of professional towboating.
Innovative new sail kite system could halve
maritime diesel usage

February 14, 2005 A Hamburg-based company has
developed a sailing propulsion system that can be
retrofitted to almost all large ships, enabling us to
reharness the enormous energy potential of the wind!
With minimal operating costs, the wind-power ed
system could make shipping more profitable, safer
and more independent of declining oil reserves. It's
ironic that the motive force that enabled the Spanish,
English, Dutch, Portugeuse and Chinese to explore
the world 500 years ago might have a second golden
age thanks to a German company but the technology
is sound and the prize for success will be immense.
World trade is conducted principally by ships. Ships
carry 98.2% of intercontinental goods, and 98% of all
cargo vessels are powered by diesel engines. In
2002, ships used 25 billion Euros worth of fuel. The
Skysails system is expected to more than halve fuel
SkySails GmbH was established as industrial
engineer Stephan Wrage and naval architect Thomas
Meyer at the end of 2001 in Hamburg and was the
first company to be funded by the German
Government's innovation acceleration scheme
IdeenFONDS. The criteria for IdeenFONDS
assistance were that the company should have a
proven management team and the technology should
be highly innovative with high market opportunities.

Since then, SkySails has also received financial
support from the Innovationsstiftung in Hamburg and
Wirtschaftsbehörde in Hamburg.

The Skysails Technology

The SkySails propulsion system consists of a fully
automatic towing kite system and routing software,
which allows for the use of the most favourable winds.

The company claims almost every merchant and
passenger vessel can be equipped or retrofitted with
the SkySails system.

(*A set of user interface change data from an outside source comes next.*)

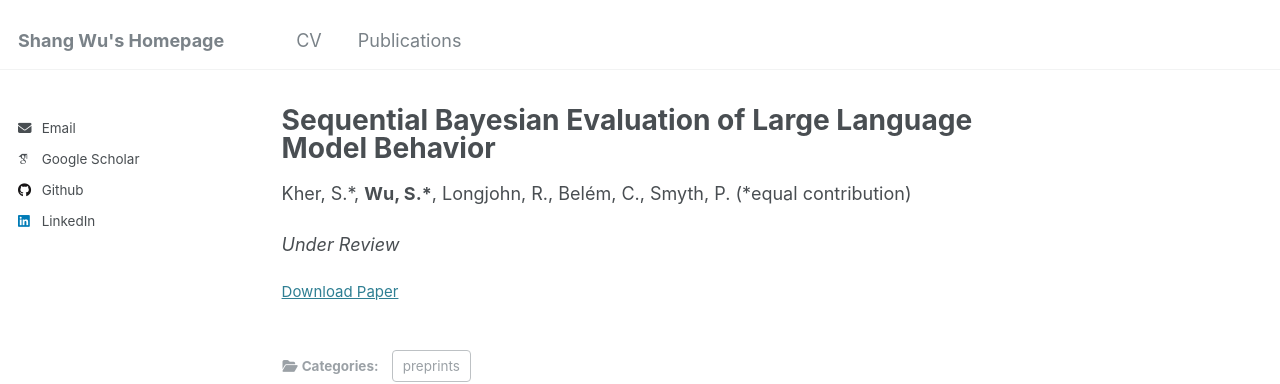
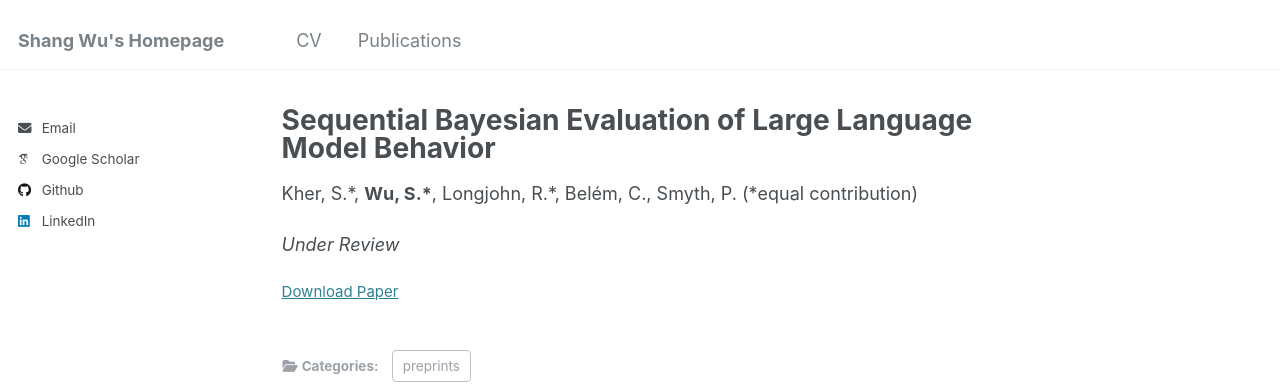
Before and after one commit to ShangW19/ShangW19.github.io, a Jekyll site: the page built from _publications/2026-03-02-sequential-bayesian-evaluation.md, in a window 1280 px wide and 1028 px high. Shown: the top 384 px of the window. Built offline with Jekyll 4.4.1, drawn with Linux system fonts in a browser that asks for light colours; some web fonts are replaced.

```diff
--- a/_publications/2026-03-02-sequential-bayesian-evaluation.md
+++ b/_publications/2026-03-02-sequential-bayesian-evaluation.md
@@ -6,5 +6,5 @@ permalink: /publication/2026-03-02-sequential-bayesian-evaluation
 date: 2026-03-02
 venue: 'Under Review'
 paperurl: 'https://arxiv.org/html/2511.10661v2'
-authors: 'Kher, S.*, <b>Wu, S.*</b>, Longjohn, R., Belém, C., Smyth, P. (*equal contribution)'
+authors: 'Kher, S.*, <b>Wu, S.*</b>, Longjohn, R.*, Belém, C., Smyth, P. (*equal contribution)'
 ---
```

The towing kite is filled with compressed air to obtain
optimally-shaped aerofoil profiles and can deliver up
to 5,000 square metres of sail, all operated by an
autopilot and wind-optimised route management for
the best possible energy utilisation.

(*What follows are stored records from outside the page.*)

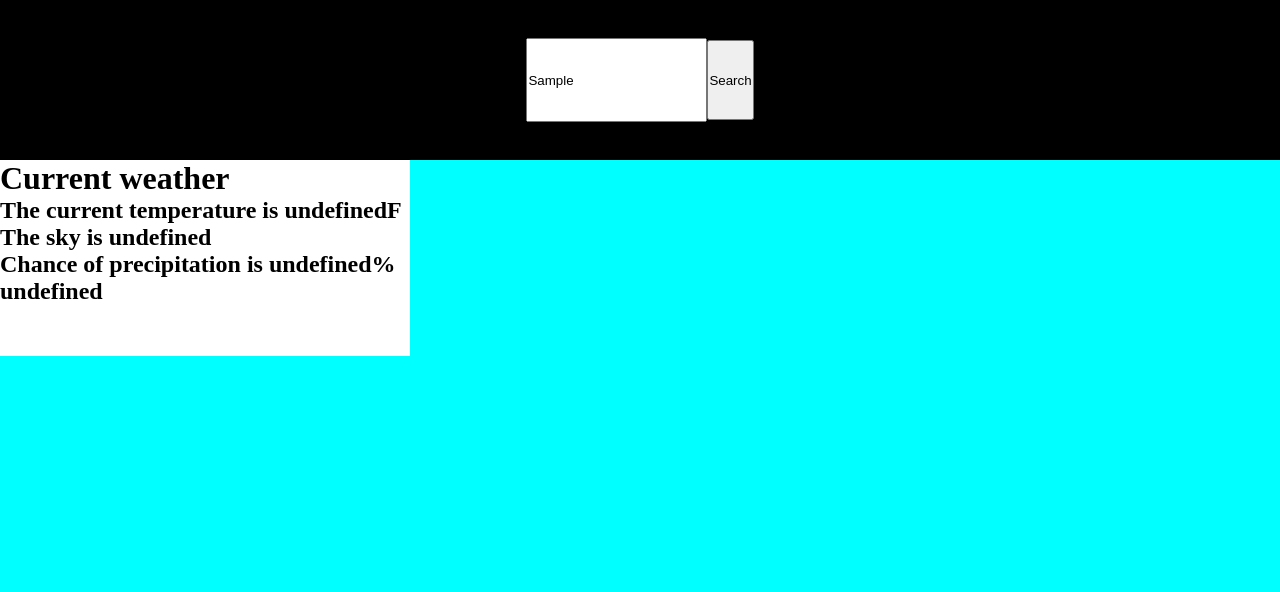
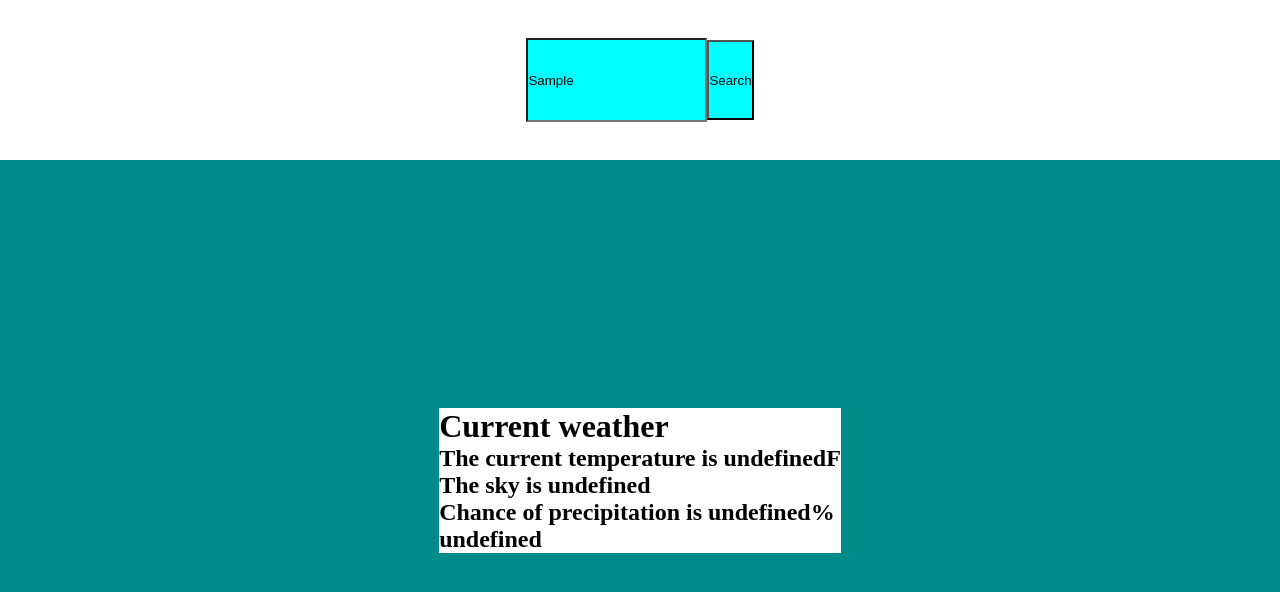
Before and after one commit to Le-s-s/weather-app, a website built with webpack: page src/template.html in a window 1280 px wide. Both pictures are taken after typing "Sample" into the empty fields and a click on the button "Search". Built offline with nearby package versions, Linux system fonts and the light colour scheme; no server answers.

Commit message:
Temperature based styling

```diff
--- a/src/handler.js
+++ b/src/handler.js
@@ -7,8 +7,8 @@ const handler = (function () {
     dom.watchInput(async (zipCode) => {
       const apiObj = await api.weatherJson(zipCode);
       const tempData = api.findData(apiObj);
-      const displayData = new api.dataObject(tempData)
-      console.log(displayData)
+      const displayData = new api.dataObject(tempData);
+      console.log(displayData);
       const display = document.querySelector(".display");
       display.innerHTML = "";
       dom.injectApi(displayData);
--- a/src/style.css
+++ b/src/style.css
@@ -1,24 +1,30 @@
-*{
+* {
   padding: 0;
   margin: 0;
 }
 
-
-
-body{
+body {
   height: 100vh;
   width: 100vw;
   background-color: cyan;
 }
 
-.container{
+body.cold {
+  background-color: darkcyan;
+}
+
+body.warm {
+  background-color: darkred;
+}
+
+.container {
   display: flex;
   flex-direction: column;
   height: 100%;
   width: 100%;
 }
 
-.ui{
+.ui {
   background-color: black;
   display: flex;
   justify-content: center;
@@ -27,22 +33,58 @@ body{
   width: 100%;
 }
 
-.ui>button{
+.ui.cold {
+  background-color: white;
+}
+
+.ui.warm {
+  background-color: grey;
+}
+
+.ui > button {
   height: 50%;
 }
 
-.ui>input{
+.ui > button.cold {
+  height: 50%;
+  background-color: aqua;
+  color: black;
+}
+
+.ui > button.warm {
+  height: 50%;
+  background-color: red;
+  color: black;
+}
+
+.ui > input {
   height: 50%;
 }
 
-.display{
-    display: grid;
-    grid-template-rows:1fr 1fr 1fr;
-    grid-template-columns:1fr 1fr 1fr;
-    grid-gap: 2vw;
+.ui > input.cold {
+  height: 50%;
+  background-color: aqua;
+  color: black;
+}
+
+.ui > input.warm {
+  height: 50%;
+  background-color: red;
+  color: black;
+}
+
+.display {
+  display: flex;
+  justify-content: space-around;
+  align-items: center;
   width: 100%;
   height: 80%;
 }
-.card{
+
+.card.cold {
   background-color: white;
 }
+
+.card.warm {
+  background-color: yellow;
+}
```
Lines whose indentation alone changed are shown as unchanged.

The operating altitude of the scales can be up to 500
metres and as the speed of the wind increases
considerably with height, even at heights of assumed
wind calmness the company believes sufficient wind
energy is available to enable ship owners to stay on
schedule and halve their fuel costs.

One of the obvious potential drawbacks, that ships
fitted with the system would "heel" (tilt to the side with
the force of the wind), has been overcome. A ship
with a SkySails system does not heel, because it has
inbuilt aerodynamic autopilot force control.

As the sail is spatially separated from the body of the
ship the reduction of the ship's effective area by the
system is economically insignificant. In its packed
state the towing kite is easy to stow and takes up very
little space. The existing crew is sufficient for the
operation of the ship and the sail. Thus no additional
staffing expenses are necessary.